Cross-training is a concept from sport, used particularly by runners:
“Cross-training (also known as conditioning) refers to an athlete training in sports other than the one that athlete competes in with a goal of improving overall performance.” – Wikipedia
“Cross training is a great way to condition different muscle groups, develop a new set of skills, and reduce boredom that creeps in after months of the same exercise routines. Cross training also allows you the ability to vary the stress placed on specific muscles or even your cardiovascular system.” – About.com
This concept can (and should!) also be applied to dance.
While many of our students “cross-train” between types of partner dances, it is valuable to think outside of dance when considering other activities you can do to enhance dance ability and skills, as well as improving fitness. Personally, my regular conditioning includes strength, balance and flexibility training 3 times per week, as well as cardiovascular exercise (running or elliptical machine) 2-3 times per week. I also frequently try to mix things up – for the past 13 months, I trained in pole fitness. Currently, I am taking Modern Dance classes.

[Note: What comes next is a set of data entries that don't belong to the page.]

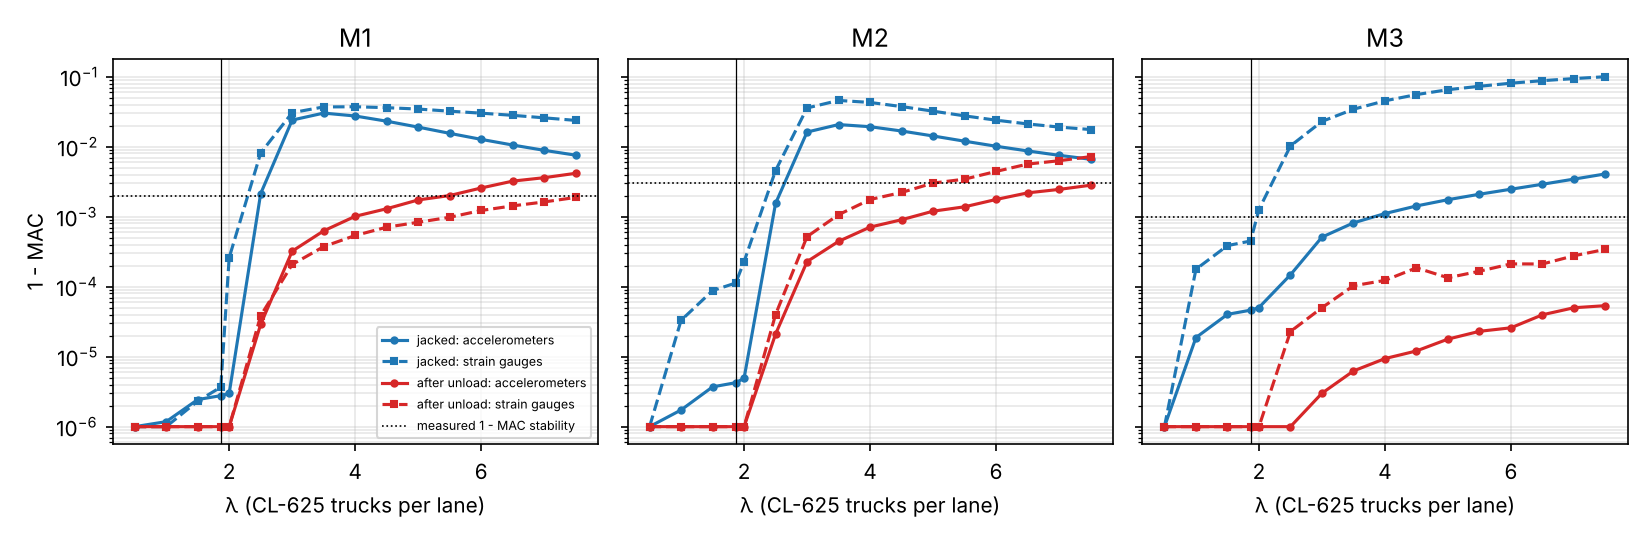
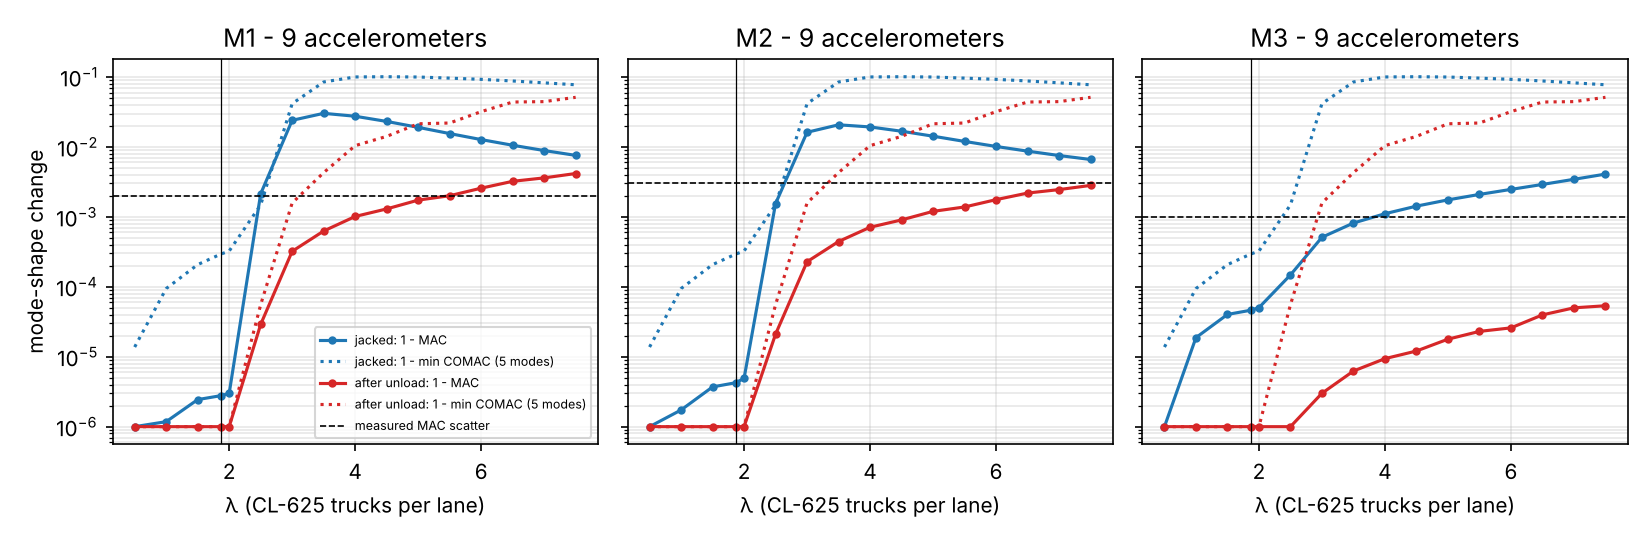
Limit states: accelerometer-only OMA outputs and a real-change vs OMA detection grid
- limit_states_shapes.png now shows accelerometer MAC/COMAC only, against the
  measured MAC scatter
- limit_states_strain_vs_oma.png: per load level, the real change (bending at
  the strain gauges) next to whether OMA frequencies / mode shapes detect it

Claude-Session: https://claude.ai/code/session_01RsKY2HZV2q9nJUfWH5iCmd

diff --git a/walker_road/limit_states.py b/walker_road/limit_states.py
@@ -636,11 +636,11 @@ def main():
             if case == "under load":
                 row["df_stiffness_pct"] = (100 * (ft - f_m) / f_m).tolist()
             rows.append(row)
-            print(f"lam {lam:5.2f} {case:18s} df% " + " ".join(f"{d:+6.2f}" for d in df[:5]) +
+            print(f"lam {lam:5.2f} {case:18s} OMA: df% " + " ".join(f"{d:+6.2f}" for d in df[:5]) +
                   "  MAC_acc " + " ".join(f"{x:.3f}" for x in sm["mac_acc"][:3]) +
-                  "  MAC_sg " + " ".join(f"{x:.3f}" for x in sm["mac_sg"][:3]) +
-                  "  dkappa% " + " ".join(f"{x:5.1f}" for x in sm["dkappa_max_pct"][:3]) +
-                  "  minCOMAC %.3f" % min(sm["comac_acc"]))
+                  "  minCOMAC %.3f" % min(sm["comac_acc"]) +
+                  "  | real change (strain gauges): dkappa% " +
+                  " ".join(f"{x:5.1f}" for x in sm["dkappa_max_pct"][:3]))
     mac_stab = {n: float(ms.MAC_STAB[ms.MODES.index(n)]) for n in names if n in ms.MODES}
     out["stage2"] = dict(names=names, families=[list(f) for f in fams], f_ref=f_ref.tolist(), rows=rows,
                          mac_stab_measured=mac_stab, accelerometers=sensors()["acc"].sensor.tolist(),
@@ -679,27 +679,70 @@ def plot(out):
     fig.tight_layout()
     fig.savefig("results/limit_states.png", dpi=150)
 
-    # mode-shape detectability: 1 - MAC at accelerometers and at strain gauges
+    # --- accelerometer OMA only: mode-shape change vs the measured MAC stability -------------
     fig, axs = plt.subplots(1, 3, figsize=(11, 3.6), sharey=True)
     for k, ax in enumerate(axs):
         n = st["names"][k]
         for c, col in (("jacked", "C0"), ("after unload", "C3")):
             rr = [r for r in st["rows"] if r["case"] == c and r["mac"][k] >= MAC_TRACK]
-            lam = [r["lam"] for r in rr]
-            ax.semilogy(lam, [max(1 - r["mac_acc"][k], 1e-6) for r in rr], "-o", ms=3, color=col,
-                        label=f"{c}: accelerometers")
-            ax.semilogy(lam, [max(1 - r["mac_sg"][k], 1e-6) for r in rr], "--s", ms=3, color=col,
-                        label=f"{c}: strain gauges")
+            ax.semilogy([r["lam"] for r in rr], [max(1 - r["mac_acc"][k], 1e-6) for r in rr], "-o", ms=3,
+                        color=col, label=f"{c}: 1 - MAC")
+            ax.semilogy([r["lam"] for r in rr], [max(1 - min(r["comac_acc"]), 1e-6) for r in rr], ":", color=col,
+                        label=f"{c}: 1 - min COMAC (5 modes)")
         if n in st["mac_stab_measured"]:
-            ax.axhline(1 - st["mac_stab_measured"][n], color="k", lw=0.8, ls=":", label="measured 1 - MAC stability")
+            ax.axhline(1 - st["mac_stab_measured"][n], color="k", lw=0.8, ls="--", label="measured MAC scatter")
         ax.axvline(min(out["stage1"]["lam_crack"]), color="k", lw=0.6)
-        ax.set_title(f"{n}")
+        ax.set_title(f"{n} - 9 accelerometers")
         ax.set_xlabel("λ (CL-625 trucks per lane)")
         ax.grid(alpha=0.3, which="both")
-    axs[0].set_ylabel("1 - MAC")
+    axs[0].set_ylabel("mode-shape change")
     axs[0].legend(fontsize=6)
     fig.tight_layout()
     fig.savefig("results/limit_states_shapes.png", dpi=150)
+
+    # --- does the structure change, and can accelerometer OMA see it? ----------------------
+    # grid: rows = indicators, columns = load level; cell value printed, colour = detectable
+    from matplotlib.colors import ListedColormap
+    STRAIN_MIN = 1.0                                    # % bending change counted as "real change"
+    fig, axs = plt.subplots(2, 1, figsize=(12, 6.2))
+    for ax, c in zip(axs, ("jacked", "after unload")):
+        rr = [r for r in st["rows"] if r["case"] == c]
+        lam = [r["lam"] for r in rr]
+        labels, vals, flags = [], [], []
+        labels.append("REAL CHANGE: girder bending\nat strain gauges (%)")
+        v = [max(r["dkappa_max_pct"][:3]) for r in rr]
+        vals.append(v)
+        flags.append([2 if x >= STRAIN_MIN else 0 for x in v])
+        for k in range(3):
+            n = st["names"][k]
+            labels.append(f"OMA frequency {n}\n|Δf| (%), limit {DETECT_PCT}%")
+            v = [abs(r["df_pct"][k]) for r in rr]
+            vals.append(v)
+            flags.append([1 if x >= DETECT_PCT else 0 for x in v])
+        for k in range(3):
+            n = st["names"][k]
+            thr = 1 - st["mac_stab_measured"].get(n, 0.999)
+            labels.append(f"OMA mode shape {n}\n1-MAC (x1000), limit {1000 * thr:.0f}")
+            v = [1000 * (1 - r["mac_acc"][k]) for r in rr]
+            vals.append(v)
+            flags.append([1 if x >= 1000 * thr else 0 for x in v])
+        ax.imshow(np.array(flags), cmap=ListedColormap(["0.9", "#7fc97f", "#fdc086"]), vmin=0, vmax=2, aspect="auto")
+        for i, row in enumerate(vals):
+            for j, x in enumerate(row):
+                ax.text(j, i, f"{abs(x):.1f}", ha="center", va="center", fontsize=6.5)
+        ax.set_yticks(range(len(labels)), labels, fontsize=7)
+        ax.set_xticks(range(len(lam)), [f"{x:g}" for x in lam], fontsize=7)
+        ax.axhline(0.5, color="k", lw=1.2)
+        j_cr = int(np.searchsorted(lam, min(out["stage1"]["lam_crack"])))
+        ax.axvline(j_cr - 0.5, color="k", lw=0.8, ls="--")
+        ax.set_title({"jacked": "Load ON (cracks open; load mass removed)",
+                      "after unload": "AFTER UNLOADING (cracks closed by prestress = permanent damage)"}[c],
+                     fontsize=9, loc="left")
+    axs[1].set_xlabel("λ = CL-625 trucks per lane (dashed line: first girder cracking)")
+    fig.text(0.01, 0.005, "orange = the structure has really changed (bending at the gauges > 1 %);  "
+             "green = accelerometer OMA can detect it;  grey = OMA cannot detect it", fontsize=8)
+    fig.tight_layout(rect=(0, 0.03, 1, 1))
+    fig.savefig("results/limit_states_strain_vs_oma.png", dpi=150)
 
 
 if __name__ == "__main__":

Here are some examples of popular activities that you can do to cross-train, and why these can help improve your dance skills as a bonus. Note that you should always check with your doctor or health professional before engaging in new physical activities.
If, when you hear about “strength training”, you picture big, beefy guys grunting under huge weight stacks, it’s time to update your knowledge! My personal regimen is very creative and using weights is only a portion of what it includes. Every one of my workouts is unique and may include balancing, lifting my own body weight, suspension exercises, throwing balls, crawling on the floor, and – yes – dumbbells and weight stacks, too.
Improving muscle strength makes it possible for the body to successfully do more things. It can also make you a better dance partner: strength helps leaders better support followers in weight-assisted moves, while followers need strength to better support themselves in a dance. Other benefits include stronger bones, which is important as we age.
Here’s a breakdown of my typical workout week.
Most people think of cardio training as a way to manage their body weight, but it’s also important for maintaining a healthy heart, lungs, and for endurance. In Ottawa, I love to jog on our incredible pathway system. Elliptical training machines provide an ideal cardiovascular workout if you need to avoid impact. Walking, hiking, roller-blading, skating – any of these fun activities can provide a good cardiovascular workout if they increase your heart rate for at least 20 minutes.
If you’re just starting out, I recommend getting guidance from a personal trainer first. The Running Room offers running and walking clinics throughout Ottawa.
Yoga is a truly complete form of exercise. It works strength, balance, alignment and flexibility. It can reduce and eliminate muscular-skeletal pain and strengthen you after injury. And, if you are open to it, it can also help you learn to clear your mind of distractions and negative thinking, which is very helpful in competitive settings.
Ballet and its concepts can be found in some form in most ballroom and contemporary dance styles – ballet forms are often either incorporated into or deliberately rejected by many other forms of dance. Ballet classes can introduce you to useful foundation technique and terminology, and can improve some near-universal skills such as posture, extension, turnout and alignment. As a bonus, you will be able to more greatly appreciate ballet when you see it danced!
Modern, Jazz, Contemporary dance
These forms of dance have become popular thanks to TV shows like So You Think You Can Dance. Like ballet classes, you will be introduced to foundation technique and terminology. You will also learn and practice emotional expression through movement to music, and you will learn about and expand your range of movement and ability to communicate with movement. As a bonus, you will better appreciate these forms of dance when you see them performed!
Acrobatic forms of fitness are gaining in popularity and availability. Examples include Pole Fitness, Aerial Silks, Trampolining and so on. My experience with Pole and Silks forced my brain to “re-learn” how to control my body in uncommon positions, particularly upside-down.
These forms of activity also improve strength, flexibility and balance in unexpected ways. They can also be vigorous and risky, so if you’re interested, start with an introductory class or two. Cherry Blossom Pole Dancing Studio offers “Pole Teaser” and Co-Ed drop-in classes.
Other forms of partner dance
Studying other forms of partner dance can be both frustrating and rewarding: it is often difficult to “switch modes” between dances and exchange the habits of one dance for another. However, when it is successful, this type of cross-training definitely enriches the partnering and lead/follow experience.
Don’t Forget to Stretch!
Read my article on the importance of stretching and be sure to incorporate stretching into your daily routine.